Data records:
□ □ □ □ □
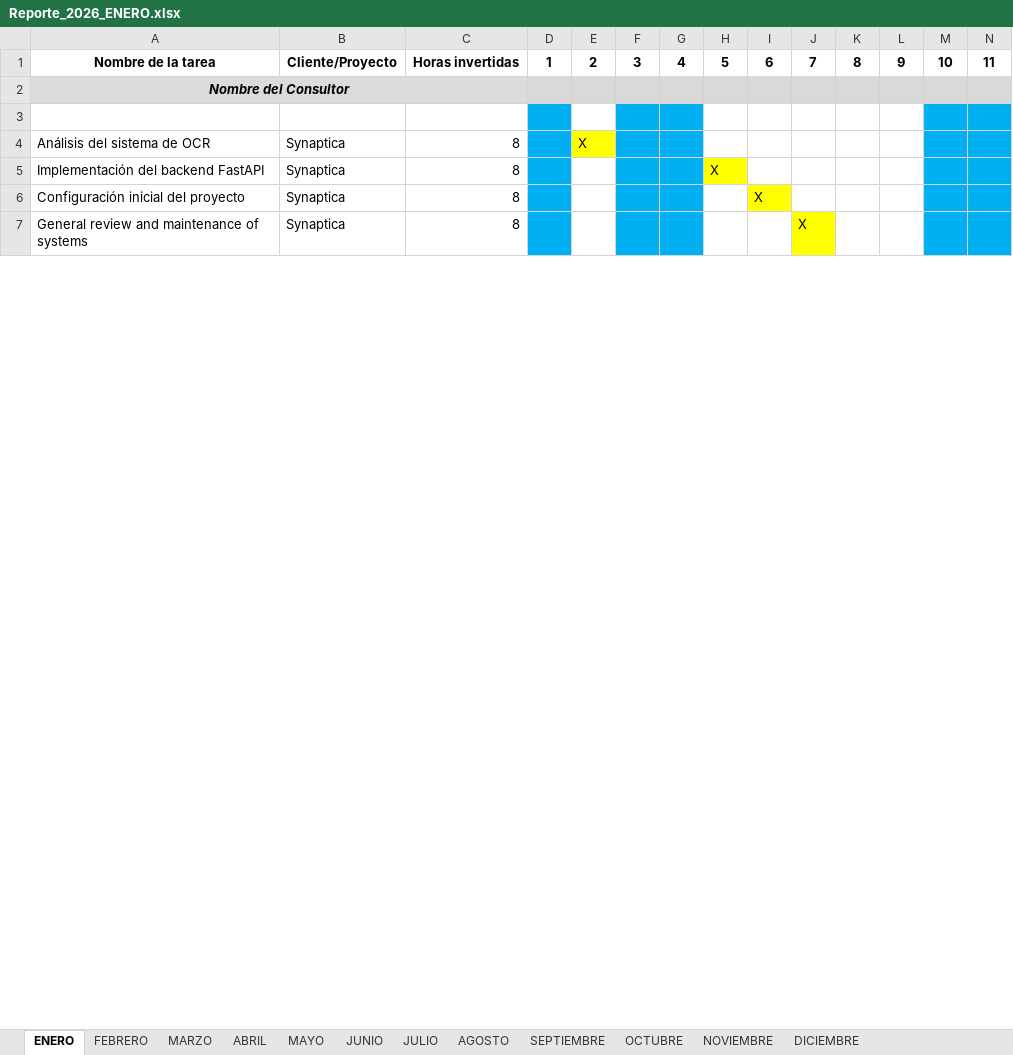
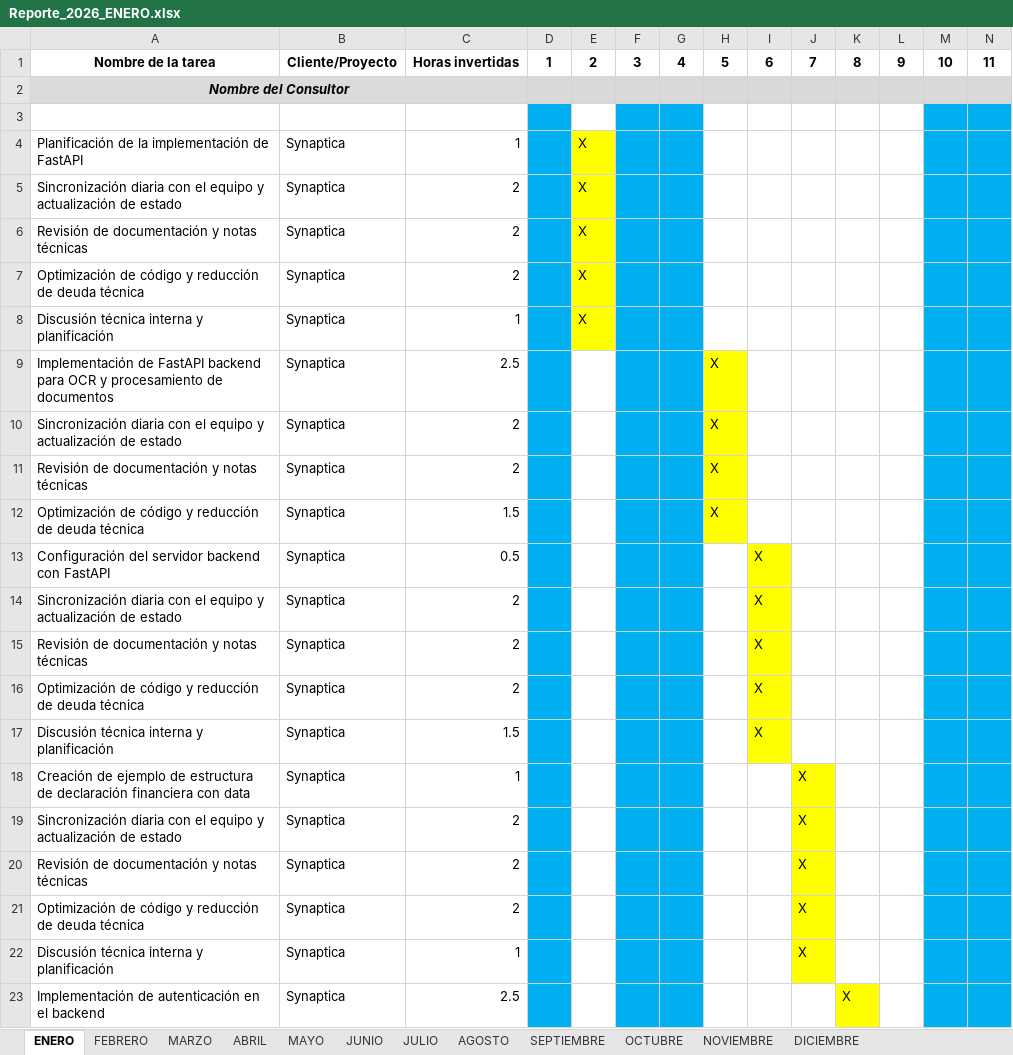
Before and after one commit to EstebanM-98/auto-report, an Excel workbook: src/static/Reporte_2026_ENERO.xlsx, sheet ENERO, drawn as a sheet; only a part is shown; values as stored, in another font and other column widths than the file's, no borders; addresses are those after the commit; rows hold the shown columns only; the diff covers the shown part only; the diff names each change by its address in the sheet, - before the commit and + after, or states it on an @@ line.

```diff
--- a/src/static/Reporte_2026_ENERO.xlsx (sheet ENERO)
+++ b/src/static/Reporte_2026_ENERO.xlsx (sheet ENERO)
+row 4: Planificación de la implementación de FastAPI | Synaptica | 1 |  | X
+row 5: Sincronización diaria con el equipo y actualización de estado | Synaptica | 2 |  | X
-A6: Análisis del sistema de OCR
+A6: Revisión de documentación y notas técnicas
-C6: 8
+C6: 2
+row 7: Optimización de código y reducción de deuda técnica | Synaptica | 2 |  | X
+row 8: Discusión técnica interna y planificación | Synaptica | 1 |  | X
-A9: Implementación del backend FastAPI
+A9: Implementación de FastAPI backend para OCR y procesamiento de documentos
-C9: 8
+C9: 2.5
+row 10: Sincronización diaria con el equipo y actualización de estado | Synaptica | 2 |  |  |  |  | X
+row 11: Revisión de documentación y notas técnicas | Synaptica | 2 |  |  |  |  | X
+row 12: Optimización de código y reducción de deuda técnica | Synaptica | 1.5 |  |  |  |  | X
-A13: Configuración inicial del proyecto
+A13: Configuración del servidor backend con FastAPI
-C13: 8
+C13: 0.5
+row 14: Sincronización diaria con el equipo y actualización de estado | Synaptica | 2 |  |  |  |  |  | X
+row 15: Revisión de documentación y notas técnicas | Synaptica | 2 |  |  |  |  |  | X
+row 16: Optimización de código y reducción de deuda técnica | Synaptica | 2 |  |  |  |  |  | X
+row 17: Discusión técnica interna y planificación | Synaptica | 1.5 |  |  |  |  |  | X
+row 18: Creación de ejemplo de estructura de declaración financiera con data | Synaptica | 1 |  |  |  |  |  |  | X
+row 19: Sincronización diaria con el equipo y actualización de estado | Synaptica | 2 |  |  |  |  |  |  | X
-A20: General review and maintenance of systems
+A20: Revisión de documentación y notas técnicas
-C20: 8
+C20: 2
+row 21: Optimización de código y reducción de deuda técnica | Synaptica | 2 |  |  |  |  |  |  | X
+row 22: Discusión técnica interna y planificación | Synaptica | 1 |  |  |  |  |  |  | X
+row 23: Implementación de autenticación en el backend | Synaptica | 2.5 |  |  |  |  |  |  |  | X
```
Also changed, not shown: 52 added rows and 26 edited cells elsewhere in this sheet, 9 other files.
□ □ □ □ □
WHAT YOU NEED TO DO:
Would you output each entry exactly and leave the pictures behind?

SOLUTION FOR THIS EXERCISE:
Before and after one commit to EstebanM-98/auto-report, an Excel workbook: src/static/Reporte_2026_ENERO.xlsx, sheet ENERO, drawn as a sheet; only a part is shown; values as stored, in another font and other column widths than the file's, no borders; addresses are those after the commit; rows hold the shown columns only; the diff covers the shown part only; the diff names each change by its address in the sheet, - before the commit and + after, or states it on an @@ line.

```diff
--- a/src/static/Reporte_2026_ENERO.xlsx (sheet ENERO)
+++ b/src/static/Reporte_2026_ENERO.xlsx (sheet ENERO)
+row 4: Planificación de la implementación de FastAPI | Synaptica | 1 |  | X
+row 5: Sincronización diaria con el equipo y actualización de estado | Synaptica | 2 |  | X
-A6: Análisis del sistema de OCR
+A6: Revisión de documentación y notas técnicas
-C6: 8
+C6: 2
+row 7: Optimización de código y reducción de deuda técnica | Synaptica | 2 |  | X
+row 8: Discusión técnica interna y planificación | Synaptica | 1 |  | X
-A9: Implementación del backend FastAPI
+A9: Implementación de FastAPI backend para OCR y procesamiento de documentos
-C9: 8
+C9: 2.5
+row 10: Sincronización diaria con el equipo y actualización de estado | Synaptica | 2 |  |  |  |  | X
+row 11: Revisión de documentación y notas técnicas | Synaptica | 2 |  |  |  |  | X
+row 12: Optimización de código y reducción de deuda técnica | Synaptica | 1.5 |  |  |  |  | X
-A13: Configuración inicial del proyecto
+A13: Configuración del servidor backend con FastAPI
-C13: 8
+C13: 0.5
+row 14: Sincronización diaria con el equipo y actualización de estado | Synaptica | 2 |  |  |  |  |  | X
+row 15: Revisión de documentación y notas técnicas | Synaptica | 2 |  |  |  |  |  | X
+row 16: Optimización de código y reducción de deuda técnica | Synaptica | 2 |  |  |  |  |  | X
+row 17: Discusión técnica interna y planificación | Synaptica | 1.5 |  |  |  |  |  | X
+row 18: Creación de ejemplo de estructura de declaración financiera con data | Synaptica | 1 |  |  |  |  |  |  | X
+row 19: Sincronización diaria con el equipo y actualización de estado | Synaptica | 2 |  |  |  |  |  |  | X
-A20: General review and maintenance of systems
+A20: Revisión de documentación y notas técnicas
-C20: 8
+C20: 2
+row 21: Optimización de código y reducción de deuda técnica | Synaptica | 2 |  |  |  |  |  |  | X
+row 22: Discusión técnica interna y planificación | Synaptica | 1 |  |  |  |  |  |  | X
+row 23: Implementación de autenticación en el backend | Synaptica | 2.5 |  |  |  |  |  |  |  | X
```
Also changed, not shown: 52 added rows and 26 edited cells elsewhere in this sheet, 9 other files.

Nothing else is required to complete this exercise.